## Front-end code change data
○ ○ ○ ○ ○ ○ ○

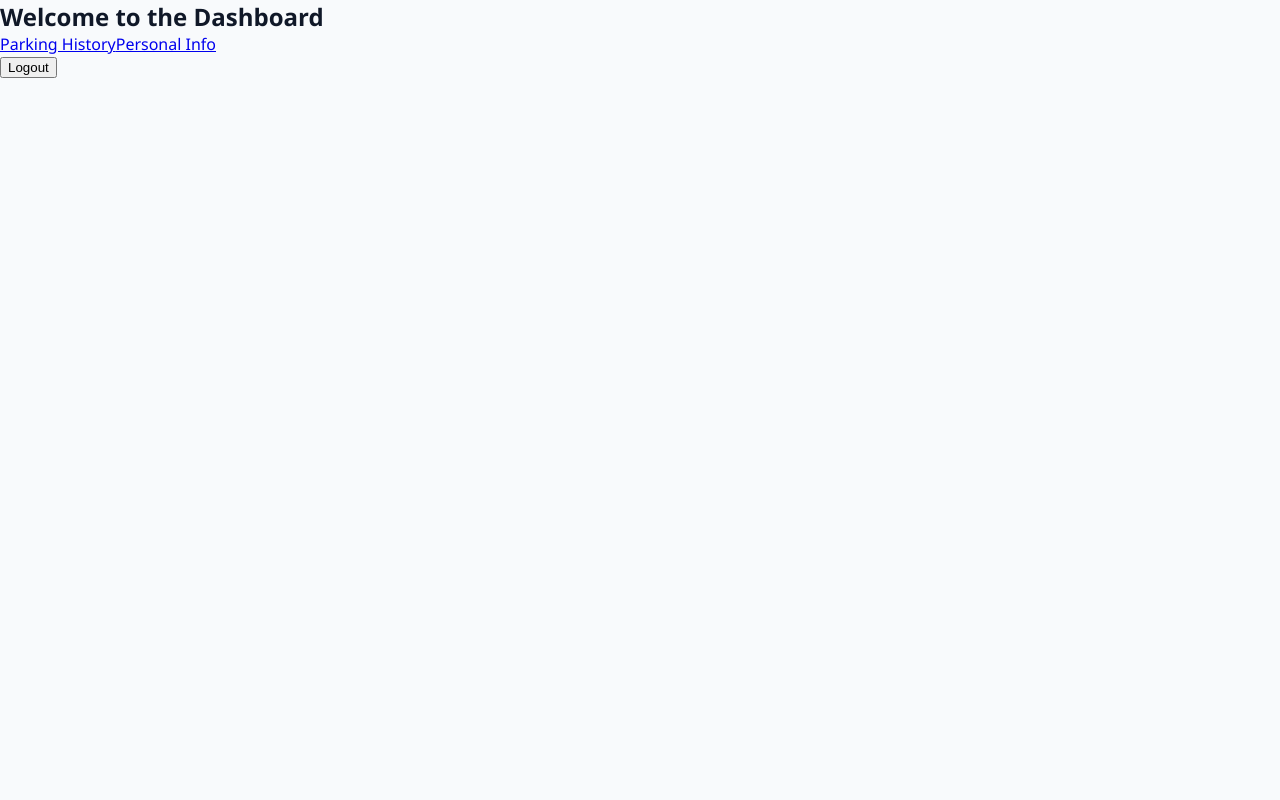
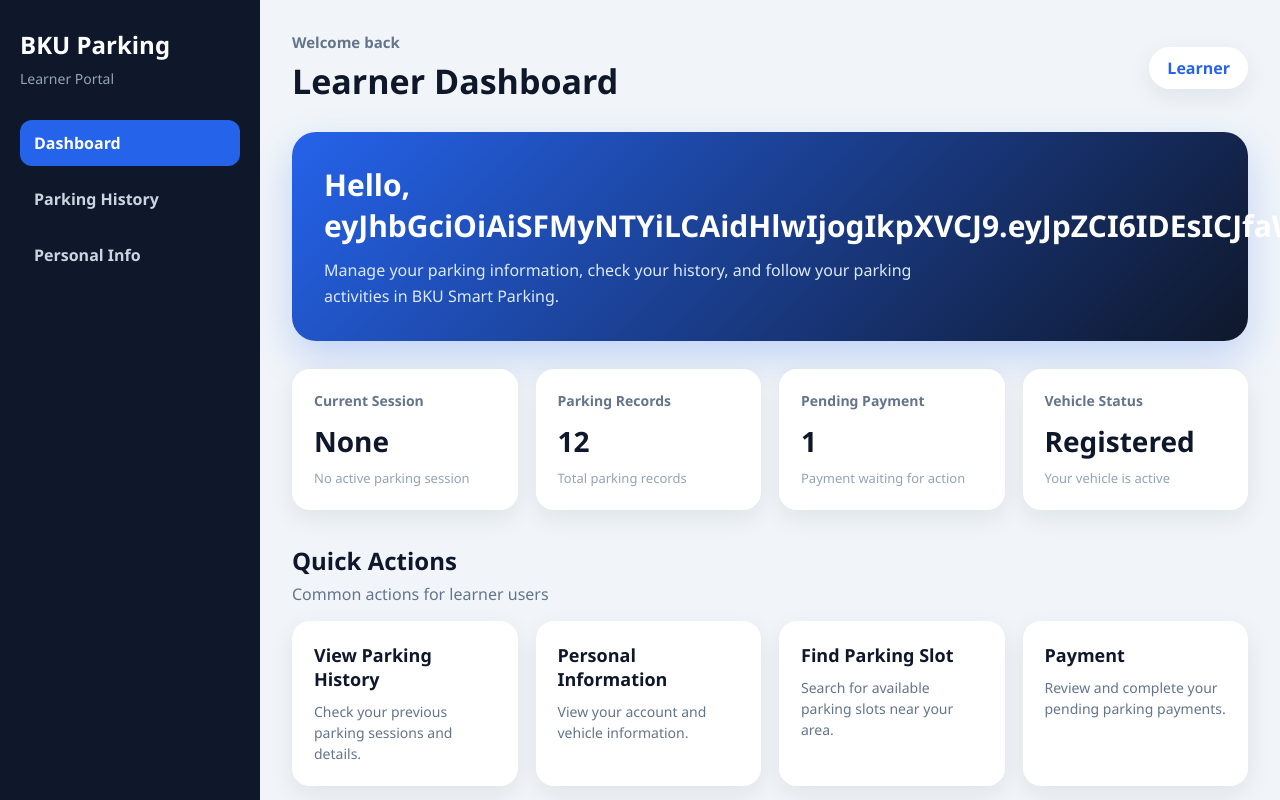
Before and after one commit to PhanHaoLuong/bku-smart-parking-iot, a React app in the folder frontend/: page /dashboard in a window 1280 px wide. Shown: the top 800 px of the page. Built offline with nearby package versions, Linux system fonts and the light colour scheme; sample sign-in values are in the browser's storage; the HTML template or start-up script is replaced by a standard one.

Commit message:
feat(learner): Implement learner dashboard UI

```diff
--- a/frontend/src/App.jsx
+++ b/frontend/src/App.jsx
@@ -1,17 +1,24 @@
-import { BrowserRouter as Router, Routes, Route, Navigate } from 'react-router-dom';
-import './App.css';
+import {
+  BrowserRouter as Router,
+  Routes,
+  Route,
+  Navigate,
+} from "react-router-dom";
+import "./App.css";
 
-import LoginPage from './pages/LoginPage';
-import LogoutButton from './components/LogoutButton';
-import DashboardPage from './pages/DashboardPage';
-import ParkingHistoryPage from './pages/ParkingHistoryPage';
-import InfoPage from './pages/InfoPage';
-import StaffDashboardPage from './pages/StaffDashboardPage';
+import LoginPage from "./pages/LoginPage";
+import LogoutButton from "./components/LogoutButton";
+import DashboardPage from "./pages/DashboardPage";
+import LearnerDashboardPage from "./pages/LearnerDashboardPage";
+import ParkingHistoryPage from "./pages/ParkingHistoryPage";
+import InfoPage from "./pages/InfoPage";
+import StaffDashboardPage from "./pages/StaffDashboardPage";
 
-import { AuthProvider, useAuth } from './contexts/AuthContext';
+import { AuthProvider, useAuth } from "./contexts/AuthContext";
 
 function AppRoutes() {
-  const { isAuthenticated, role, userId, handleLogin, handleLogout } = useAuth();
+  const { isAuthenticated, role, userId, handleLogin, handleLogout } =
+    useAuth();
 
   return (
     <Routes>
@@ -30,11 +37,7 @@ function AppRoutes() {
         path="/dashboard"
         element={
           isAuthenticated ? (
-            <div>
-              <h2>Welcome to the Dashboard</h2>
-              <DashboardPage />
-              <LogoutButton onLogout={handleLogout} />
-            </div>
+            <LearnerDashboardPage />
           ) : (
             <Navigate to="/auth" replace />
           )
@@ -55,18 +58,15 @@ function AppRoutes() {
       <Route
         path="/info"
         element={
-          isAuthenticated ? (
-            <InfoPage />
-          ) : (
-            <Navigate to="/auth" replace />
-          )
+          isAuthenticated ? <InfoPage /> : <Navigate to="/auth" replace />
         }
       />
 
       <Route
         path="/staff-dashboard"
         element={
-          isAuthenticated && (role === 'admin' || role === 'operator') ? (
+          isAuthenticated &&
+          (role === "admin" || role === "operator" || role === "staff") ? (
             <StaffDashboardPage />
           ) : (
             <Navigate to="/dashboard" replace />
--- /dev/null
+++ b/frontend/src/pages/LearnerDashboardPage.jsx
@@ -0,0 +1,127 @@
+import { Link } from 'react-router-dom';
+import { useAuth } from '../contexts/AuthContext';
+import '../styles/LearnerDashboardPage.css';
+
+function LearnerDashboardPage() {
+  const { userId, role, handleLogout } = useAuth();
+
+  return (
+    <div className="learner-dashboard">
+      <aside className="learner-sidebar">
+        <div className="learner-logo">
+          <h2>BKU Parking</h2>
+          <p>Learner Portal</p>
+        </div>
+
+        <nav className="learner-nav">
+          <Link to="/dashboard" className="learner-nav-link active">
+            Dashboard
+          </Link>
+
+          <Link to="/parking-history" className="learner-nav-link">
+            Parking History
+          </Link>
+
+          <Link to="/info" className="learner-nav-link">
+            Personal Info
+          </Link>
+        </nav>
+
+        <button className="learner-logout-button" onClick={handleLogout}>
+          Logout
+        </button>
+      </aside>
+
+      <main className="learner-main">
+        <header className="learner-header">
+          <div>
+            <p className="learner-subtitle">Welcome back</p>
+            <h1>Learner Dashboard</h1>
+          </div>
+
+          <div className="learner-user-badge">
+            <span>{role || 'learner'}</span>
+          </div>
+        </header>
+
+        <section className="learner-welcome-card">
+          <div>
+            <h2>Hello, {userId || 'Learner'}</h2>
+            <p>
+              Manage your parking information, check your history, and follow
+              your parking activities in BKU Smart Parking.
+            </p>
+          </div>
+        </section>
+
+        <section className="learner-stats-grid">
+          <div className="learner-stat-card">
+            <p>Current Session</p>
+            <h3>None</h3>
+            <span>No active parking session</span>
+          </div>
+
+          <div className="learner-stat-card">
+            <p>Parking Records</p>
+            <h3>12</h3>
+            <span>Total parking records</span>
+          </div>
+
+          <div className="learner-stat-card">
+            <p>Pending Payment</p>
+            <h3>1</h3>
+            <span>Payment waiting for action</span>
+          </div>
+
+          <div className="learner-stat-card">
+            <p>Vehicle Status</p>
+            <h3>Registered</h3>
+            <span>Your vehicle is active</span>
+          </div>
+        </section>
+
+        <section className="learner-section">
+          <div className="learner-section-header">
+            <h2>Quick Actions</h2>
+            <p>Common actions for learner users</p>
+          </div>
+
+          <div className="learner-action-grid">
+            <Link to="/parking-history" className="learner-action-card">
+              <h3>View Parking History</h3>
+              <p>Check your previous parking sessions and details.</p>
+            </Link>
+
+            <Link to="/info" className="learner-action-card">
+              <h3>Personal Information</h3>
+              <p>View your account and vehicle information.</p>
+            </Link>
+
+            <Link to="/dashboard" className="learner-action-card">
+              <h3>Find Parking Slot</h3>
+              <p>Search for available parking slots near your area.</p>
+            </Link>
+
+            <Link to="/dashboard" className="learner-action-card">
+              <h3>Payment</h3>
+              <p>Review and complete your pending parking payments.</p>
+            </Link>
+          </div>
+        </section>
+
+        <section className="learner-recent-card">
+          <div className="learner-section-header">
+            <h2>Recent Activity</h2>
+            <p>Your latest parking activities will appear here</p>
+          </div>
+
+          <div className="learner-empty-state">
+            No recent activity available.
+          </div>
+        </section>
+      </main>
+    </div>
+  );
+}
+
+export default LearnerDashboardPage;
--- /dev/null
+++ b/frontend/src/styles/LearnerDashboardPage.css
@@ -0,0 +1,265 @@
+.learner-dashboard {
+  min-height: 100vh;
+  display: flex;
+  background: #f1f5f9;
+  color: #0f172a;
+}
+
+.learner-sidebar {
+  width: 260px;
+  background: #0f172a;
+  color: #ffffff;
+  padding: 28px 20px;
+  display: flex;
+  flex-direction: column;
+  gap: 32px;
+}
+
+.learner-logo h2 {
+  margin: 0;
+  font-size: 24px;
+  font-weight: 800;
+}
+
+.learner-logo p {
+  margin: 8px 0 0;
+  color: #94a3b8;
+  font-size: 14px;
+}
+
+.learner-nav {
+  display: flex;
+  flex-direction: column;
+  gap: 10px;
+}
+
+.learner-nav-link {
+  color: #cbd5e1;
+  text-decoration: none;
+  padding: 12px 14px;
+  border-radius: 12px;
+  font-weight: 600;
+  transition: 0.2s ease;
+}
+
+.learner-nav-link:hover {
+  background: #1e293b;
+  color: #ffffff;
+}
+
+.learner-nav-link.active {
+  background: #2563eb;
+  color: #ffffff;
+}
+
+.learner-logout-button {
+  margin-top: auto;
+  width: 100%;
+  border: none;
+  border-radius: 12px;
+  padding: 12px 14px;
+  background: #ef4444;
+  color: white;
+  font-weight: 700;
+  cursor: pointer;
+  transition: 0.2s ease;
+}
+
+.learner-logout-button:hover {
+  background: #dc2626;
+}
+
+.learner-main {
+  flex: 1;
+  padding: 32px;
+  overflow-y: auto;
+}
+
+.learner-header {
+  display: flex;
+  justify-content: space-between;
+  align-items: center;
+  margin-bottom: 28px;
+}
+
+.learner-subtitle {
+  margin: 0 0 6px;
+  color: #64748b;
+  font-size: 15px;
+  font-weight: 600;
+}
+
+.learner-header h1 {
+  margin: 0;
+  font-size: 34px;
+  font-weight: 800;
+}
+
+.learner-user-badge {
+  background: #ffffff;
+  border-radius: 999px;
+  padding: 10px 18px;
+  box-shadow: 0 8px 24px rgba(15, 23, 42, 0.08);
+  font-weight: 700;
+  text-transform: capitalize;
+}
+
+.learner-user-badge span {
+  color: #2563eb;
+}
+
+.learner-welcome-card {
+  background: linear-gradient(135deg, #2563eb, #0f172a);
+  color: white;
+  border-radius: 24px;
+  padding: 32px;
+  margin-bottom: 28px;
+  box-shadow: 0 16px 40px rgba(37, 99, 235, 0.24);
+}
+
+.learner-welcome-card h2 {
+  margin: 0;
+  font-size: 30px;
+  font-weight: 800;
+}
+
+.learner-welcome-card p {
+  max-width: 650px;
+  margin: 12px 0 0;
+  color: #dbeafe;
+  line-height: 1.6;
+}
+
+.learner-stats-grid {
+  display: grid;
+  grid-template-columns: repeat(4, minmax(0, 1fr));
+  gap: 18px;
+  margin-bottom: 34px;
+}
+
+.learner-stat-card {
+  background: white;
+  border-radius: 18px;
+  padding: 22px;
+  box-shadow: 0 8px 24px rgba(15, 23, 42, 0.08);
+}
+
+.learner-stat-card p {
+  margin: 0;
+  color: #64748b;
+  font-size: 14px;
+  font-weight: 700;
+}
+
+.learner-stat-card h3 {
+  margin: 12px 0 6px;
+  font-size: 28px;
+  font-weight: 800;
+  color: #0f172a;
+}
+
+.learner-stat-card span {
+  color: #94a3b8;
+  font-size: 13px;
+}
+
+.learner-section {
+  margin-bottom: 34px;
+}
+
+.learner-section-header {
+  margin-bottom: 16px;
+}
+
+.learner-section-header h2 {
+  margin: 0;
+  font-size: 24px;
+  font-weight: 800;
+}
+
+.learner-section-header p {
+  margin: 6px 0 0;
+  color: #64748b;
+}
+
+.learner-action-grid {
+  display: grid;
+  grid-template-columns: repeat(4, minmax(0, 1fr));
+  gap: 18px;
+}
+
+.learner-action-card {
+  background: white;
+  border-radius: 18px;
+  padding: 22px;
+  text-decoration: none;
+  color: #0f172a;
+  box-shadow: 0 8px 24px rgba(15, 23, 42, 0.08);
+  transition: 0.2s ease;
+}
+
+.learner-action-card:hover {
+  transform: translateY(-4px);
+  box-shadow: 0 14px 32px rgba(15, 23, 42, 0.13);
+}
+
+.learner-action-card h3 {
+  margin: 0;
+  font-size: 18px;
+  font-weight: 800;
+}
+
+.learner-action-card p {
+  margin: 10px 0 0;
+  color: #64748b;
+  line-height: 1.5;
+  font-size: 14px;
+}
+
+.learner-recent-card {
+  background: white;
+  border-radius: 22px;
+  padding: 24px;
+  box-shadow: 0 8px 24px rgba(15, 23, 42, 0.08);
+}
+
+.learner-empty-state {
+  border: 1px dashed #cbd5e1;
+  border-radius: 16px;
+  padding: 28px;
+  text-align: center;
+  color: #64748b;
+  background: #f8fafc;
+}
+
+@media (max-width: 1100px) {
+  .learner-stats-grid,
+  .learner-action-grid {
+    grid-template-columns: repeat(2, minmax(0, 1fr));
+  }
+}
+
+@media (max-width: 760px) {
+  .learner-dashboard {
+    flex-direction: column;
+  }
+
+  .learner-sidebar {
+    width: auto;
+  }
+
+  .learner-main {
+    padding: 22px;
+  }
+
+  .learner-header {
+    align-items: flex-start;
+    flex-direction: column;
+    gap: 16px;
+  }
+
+  .learner-stats-grid,
+  .learner-action-grid {
+    grid-template-columns: 1fr;
+  }
+}
```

○ ○ ○ ○ ○ ○ ○

## Exercise
Your answer should be the lines of the records that include the word "isAuthenticated".

## Task result
-  const { isAuthenticated, role, userId, handleLogin, handleLogout } = useAuth();
+  const { isAuthenticated, role, userId, handleLogin, handleLogout } =
           isAuthenticated ? (
-          isAuthenticated ? (
+          isAuthenticated ? <InfoPage /> : <Navigate to="/auth" replace />
-          isAuthenticated && (role === 'admin' || role === 'operator') ? (
+          isAuthenticated &&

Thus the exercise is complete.